## WORK INSTRUCTIONS
Below are records; copy every line among them that contains the word "perimetre".

[Source records]
━━━━━━
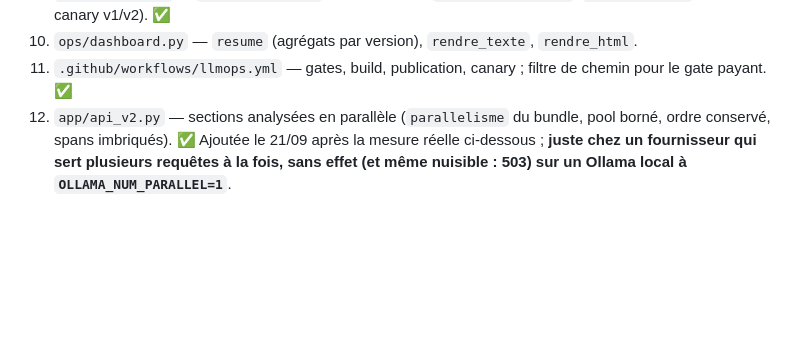
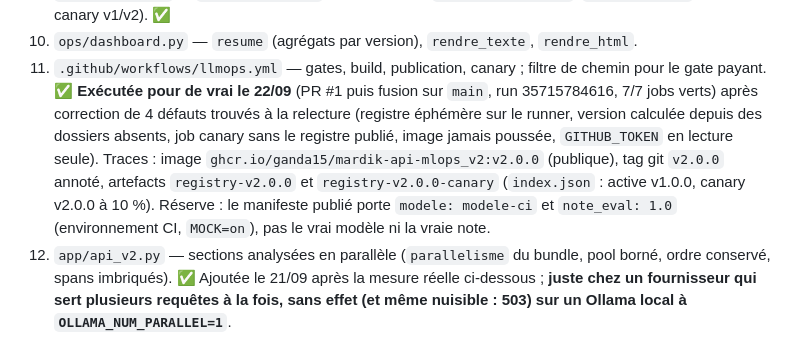
Before and after one commit to Ganda15/mardik-api-mlops_v2, a Markdown page: docs/spec-v2-perimetre.md, the part around the change. GitHub-like rendering; blank space fills up the shorter version.

Commit message:
docs(spec): brick 11 executed for real — PR #1, merge, run 35715784616 green 7/7, traces verified
Co-Authored-By: Claude Fable 5.1 <noreply@anthropic.com>

```diff
--- a/docs/spec-v2-perimetre.md
+++ b/docs/spec-v2-perimetre.md
@@ -104,6 +104,12 @@ Le registre des décisions complet, avec les citations, est dans `CONTINUITE.md`
 9. `app/gateway.py` — `choisir_version` (fonction pure), `GET /gateway/etat`, `POST /analyse` (routage canary v1/v2). ✅
 10. `ops/dashboard.py` — `resume` (agrégats par version), `rendre_texte`, `rendre_html`.
 11. `.github/workflows/llmops.yml` — gates, build, publication, canary ; filtre de chemin pour le gate payant. ✅
+    **Exécutée pour de vrai le 22/09** (PR #1 puis fusion sur `main`, run 35715784616, 7/7 jobs verts) après correction de
+    4 défauts trouvés à la relecture (registre éphémère sur le runner, version calculée depuis des dossiers absents, job canary
+    sans le registre publié, image jamais poussée, `GITHUB_TOKEN` en lecture seule). Traces : image
+    `ghcr.io/ganda15/mardik-api-mlops_v2:v2.0.0` (publique), tag git `v2.0.0` annoté, artefacts `registry-v2.0.0` et
+    `registry-v2.0.0-canary` (`index.json` : active v1.0.0, canary v2.0.0 à 10 %). Réserve : le manifeste publié porte
+    `modele: modele-ci` et `note_eval: 1.0` (environnement CI, `MOCK=on`), pas le vrai modèle ni la vraie note.
 12. `app/api_v2.py` — sections analysées en parallèle (`parallelisme` du bundle, pool borné, ordre conservé, spans imbriqués). ✅
     Ajoutée le 21/09 après la mesure réelle ci-dessous ; **juste chez un fournisseur qui sert plusieurs requêtes à la fois, sans
     effet (et même nuisible : 503) sur un Ollama local à `OLLAMA_NUM_PARALLEL=1`**.
```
━━━━━━
## RESPONSE BELOW
Before and after one commit to Ganda15/mardik-api-mlops_v2, a Markdown page: docs/spec-v2-perimetre.md, the part around the change. GitHub-like rendering; blank space fills up the shorter version.
--- a/docs/spec-v2-perimetre.md
+++ b/docs/spec-v2-perimetre.md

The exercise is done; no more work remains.